Student No. 1 ends with Kota's leg being trapped in the door of a collapsed
car, and Brahmanandam and Ali debating on whether the best way to get it out
would be sawing the leg off the car or the car off the leg. Most of the crowd
thinks that this is just a joke and politely laughs, but we are the indomitable
reviewers whose only fear is that our profession will fall on our heads, and
make valiant attempts to detect profound messages. So here's the moral of the
- Movies are like cars. When they crash, several innocent people can get hurt
along with the driver. Ouch!
- Movies are like legs. They're nice when they work, but if they're getting dragged
then it's not too much fun.
- Movies are like saws. Even when they rub you the wrong way,
it is you who has to suffer the pain.
There, that's the weekly dose of learning for you. But you have probably wandered
in here also wondering what this film is about, so here goes.
Aditya (NTR Jr) is a student of the RNR Law College, a brilliant figment of
someone's imagination. The college has an awful reputation, and yet attracts
the most curvaceous of women. The lecturers firmly share the students' belief
that classes end after attendance, the library is also a disco (rather, just
a disco), and the bully and his cronies beat up students 'discovered' studying.
Aditya is your run-of-the-mill Tollywood student - brilliant, eloquent, excellent
at dancing and fighting, and complete with an out-of-the-earth flashback. He
desperately wants to study, for some reason consistently undisclosed to us (what
all things you have to justify these days), but the bullies won't let him. They
even beat him up, but somehow he won't respond. Of course it isn't helplessness
- what normal Tollywood student can't beat up a few dozen goons?
Add these to his lack of any tangible recognition of the romantic overtures
of Anjali (Raji), his pretty classmate, and his stalling her advances with profound-sounding
statements, and you realize that the scriptwriter is trying to make you eagerly
look forward to some flashback. Whether you oblige or not depends purely on
how sympathetic you are to people who try hard.
The flashback hits you anyway, with Aditya narrating his traumatic experiments
with his dharma to an entire college after a superman scene. They are all in
tears, and you are in suspended motion. The rest of the film could have been
an experience in and out of personal trauma for you, but a very unusual man
salvages it - Kota. Kota is brilliant in this otherwise less than mediocre drama,
and shows some of the genius of his Satruvu and Gaayam essays.
Student No. 1 could have been a good movie with a better script, better lead actors,
better music, better comedy and better ticket prices. NTR Junior fails to give
any distinctive personality to the character he enacts, and is poor at dialogue
delivery. He simply doesn't have any flair for comedy. And some scenes comparing
him to his grandfather are just cheap tricks to arouse some ill-befitting nostalgia
- grandfather was nothing like this at any stage of his career. Like demonstrated
Junior is surprisingly good at the dance and stunt sequences, though, for a man
his size - he's grossly overweight.
Raji is just about okay, and has nothing to do apart from falling in love with
her man and staying that way.

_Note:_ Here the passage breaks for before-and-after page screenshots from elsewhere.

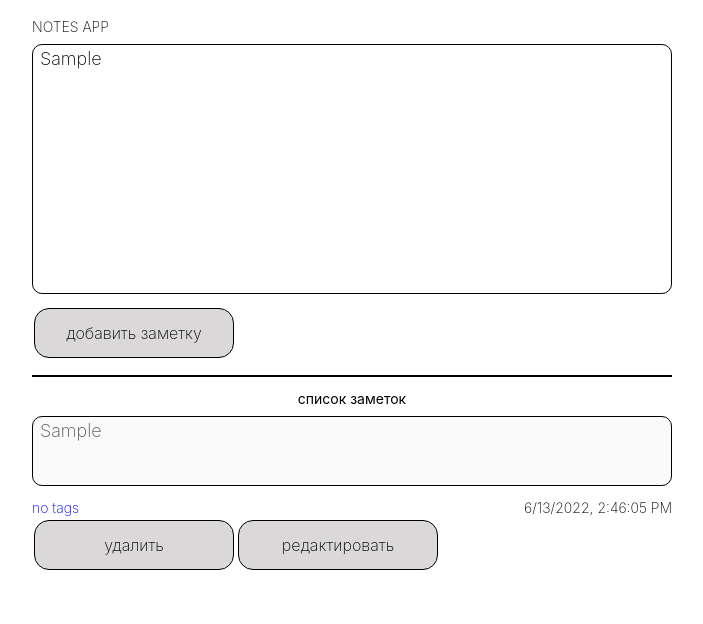
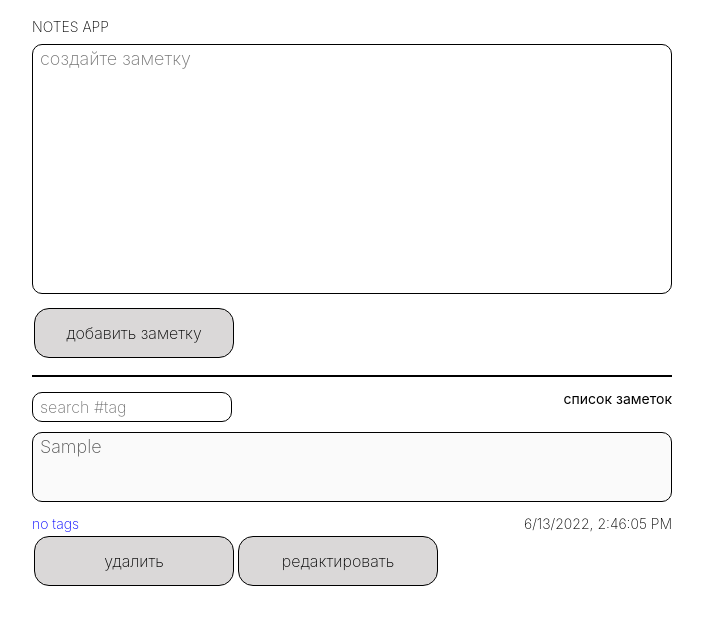
Before and after one commit to Dompower25/Notes-Test-task, a React (Create React App) app in the folder notes-app/: page / in a window 1280 px wide. Both pictures are taken after typing "Sample" into the empty fields and a click on the button "добавить заметку". Shown: the top 624 px of the page, without its empty margins (288-991 px from the left). Built offline with nearby package versions, Linux system fonts and the light colour scheme.

Commit message:
search tag (not complected)

```diff
--- a/notes-app/src/App.js
+++ b/notes-app/src/App.js
@@ -1,20 +1,18 @@
 import React, { useState } from "react";
 import NoteItem from "./components/NoteItem";
 import NotesForm from "./components/NotesForm";
+import SearchInput from "./components/SearchInput";
 import "./style/App.css";
 
 function App() {
   const [note, setNote] = useState([]);
   const [bodyNote, setbodyNote] = useState("");
-
-  const removeNote = (id) => {
-    setNote(note.filter((i) => i.id !== id));
-  };
+  const [searchTeg, setSearchTeg] = useState("");
 
   const addTegs = (obj) => {
     const regex = /#\w+/gm;
     bodyNote.match(regex).forEach((teg, i) => {
-      return (obj.tegs[i] = [teg]);
+      return (obj.tegs[i] = teg);
     });
   };
 
@@ -33,26 +31,33 @@ function App() {
     bodyNote.search(/#\w+/gm) == 0
       ? addTegs(newNote)
       : textNotTegs("no tags", newNote);
-
     setNote([...note, newNote]);
     setbodyNote("");
+  };
+
+  const sortedNote = (sort) => {
+    setSearchTeg(sort);
+  };
+
+  const removeNote = (id) => {
+    setNote(note.filter((i) => i.id !== id));
   };
 
   return (
     <div className="App">
       <strong>NOTES APP</strong>
-      <NotesForm addNote={addNewNote} setbodyNote={setbodyNote} />
+      <NotesForm
+        bodyNote={bodyNote}
+        setbodyNote={setbodyNote}
+        addNewNote={addNewNote}
+      />
       <hr></hr>
 
-      {note.length !== 0 ? (
-        <h1 style={{ textAlign: "center" }}>список заметок</h1>
-      ) : (
-        <h1 style={{ textAlign: "center" }}>нет заметок</h1>
-      )}
+      <SearchInput value={searchTeg} note={note} onChange={sortedNote} />
 
       {note.map(({ id, bodyNote, tegs }) => (
         <NoteItem
-          note={note}
+          note={searchTeg}
           setNote={setNote}
           deleteNote={() => removeNote(id)}
           bodyNote={bodyNote}
--- a/notes-app/src/components/NoteItem.jsx
+++ b/notes-app/src/components/NoteItem.jsx
@@ -3,22 +3,29 @@ import MyButton from '../UI/MyButton';
 import st from '../style/NoteItem.module.css'
 
 
-function NoteItem({ bodyNote, teg, id, deleteNote, note, setNote }) {
+function NoteItem({ bodyNote, teg, id, deleteNote, note }) {
   const maxDate = new Date(id);
   const time = maxDate.toLocaleString();
   const [state, setState] = useState(bodyNote);
+
   return (
     <div className="note__box">
       <div className="note__content">
         <div>
           <textarea
-            disabled
+            disabled={true}
             onChange={(e) => setState(e.target.bodyNote)}
             className={st.note}
             value={state}
           ></textarea>
           <div className="tegs__box row">
-            <span className="tegSt">{teg}</span>
+            <div>
+              {teg.map((t) => (
+                <span className={note === t ? st.blue : "tegSt"} key={t}>
+                  {t + " "}
+                </span>
+              ))}
+            </div>
             <span>{time}</span>
           </div>
         </div>
--- a/notes-app/src/components/NotesForm.jsx
+++ b/notes-app/src/components/NotesForm.jsx
@@ -1,20 +1,21 @@
-import React from 'react';
-import MyButton from '../UI/MyButton';
-import MyInput from '../UI/MyInput';
+import React from "react";
+import MyButton from "../UI/MyButton";
+import MyInput from "../UI/MyInput";
 
-const NotesForm = ({ addNote, setbodyNote }) => {
+const NotesForm = ({ bodyNote, setbodyNote, addNewNote }) => {
   return (
     <div className="row_column">
       <form>
         <MyInput
+          value={bodyNote}
           onChange={(event) => setbodyNote(event.target.value)}
           type="text"
           placeholder="создайте заметку"
         ></MyInput>
-        <MyButton onClick={addNote}>добавить заметку</MyButton>
+        <MyButton onClick={addNewNote}>добавить заметку</MyButton>
       </form>
     </div>
   );
 };
 
-export default NotesForm
+export default NotesForm;
--- /dev/null
+++ b/notes-app/src/components/SearchInput.jsx
@@ -0,0 +1,21 @@
+import React from 'react'
+
+const SearchInput = ({ note, onChange, value }) => {
+  return (
+    <div className="row">
+      <input
+        value={value}
+        onChange={(e) => onChange(e.target.value)}
+        className="search"
+        placeholder="search #tag"
+      ></input>
+      {note.length !== 0 ? (
+        <h1 style={{ textAlign: "center" }}>список заметок</h1>
+      ) : (
+        <h1 style={{ textAlign: "center" }}>нет заметок</h1>
+      )}
+    </div>
+  );
+};
+
+export default SearchInput
--- a/notes-app/src/style/App.css
+++ b/notes-app/src/style/App.css
@@ -109,28 +109,33 @@ h6 {
 body {
   font-family: -apple-system, BlinkMacSystemFont, "Segoe UI", Roboto, Oxygen,
     Ubuntu, Cantarell, "Open Sans", "Helvetica Neue", sans-serif;
-    font-weight: 200;
+  font-weight: 200;
 }
 
 .App {
   width: 50%;
   margin: 20px auto;
 }
+
 hr {
   margin: 15px 0;
   border: 1px solid black;
 }
+
 .row {
   display: flex;
   justify-content: space-between;
 }
+
 .row_column {
   display: flex;
   flex-direction: column;
 }
+
 .block {
   display: block;
 }
+
 .sorting {
   width: 100px;
   height: 30px;
@@ -147,3 +152,12 @@ hr {
 .tegs__box {
   padding: 3px 0;
 }
+
+.search {
+  height: 30px;
+  width: 200px;
+  border: 1px solid black;
+  border-radius: 10px;
+  padding: 0 7px;
+  font-size: 16px;
+}
--- a/notes-app/src/style/NoteItem.module.css
+++ b/notes-app/src/style/NoteItem.module.css
@@ -9,3 +9,8 @@
     margin: 10px auto;
     overflow: hidden;
 }
+
+.blue {
+  background-color: cadetblue;
+  border-radius: 3px;
+}
```
Also changed, not shown: notes-app/src/UI/MyButton.module.css (line endings or trailing spaces).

The comedy is poor, especially that involving
Brahmanandam and Ali. Kota is the saving grace of a movie that lacks in nearly
every department of filmmaking, starting right from the script.
The artificialness of the script stands out - no dad would treat his distraught
son the way Aditya's does, no person would do to another what the father of the
girl Aditya saves does to him, and few college bullies would be as immature as
the one Aditya keeps fooling. And things like Aditya being struck by misfortune
just because his sister doesn't cross his path on the fateful day just make you
want to say, Mr. Rao, please make films for audiences of this era! Yes, this is
a film from K Raghavendra Rao.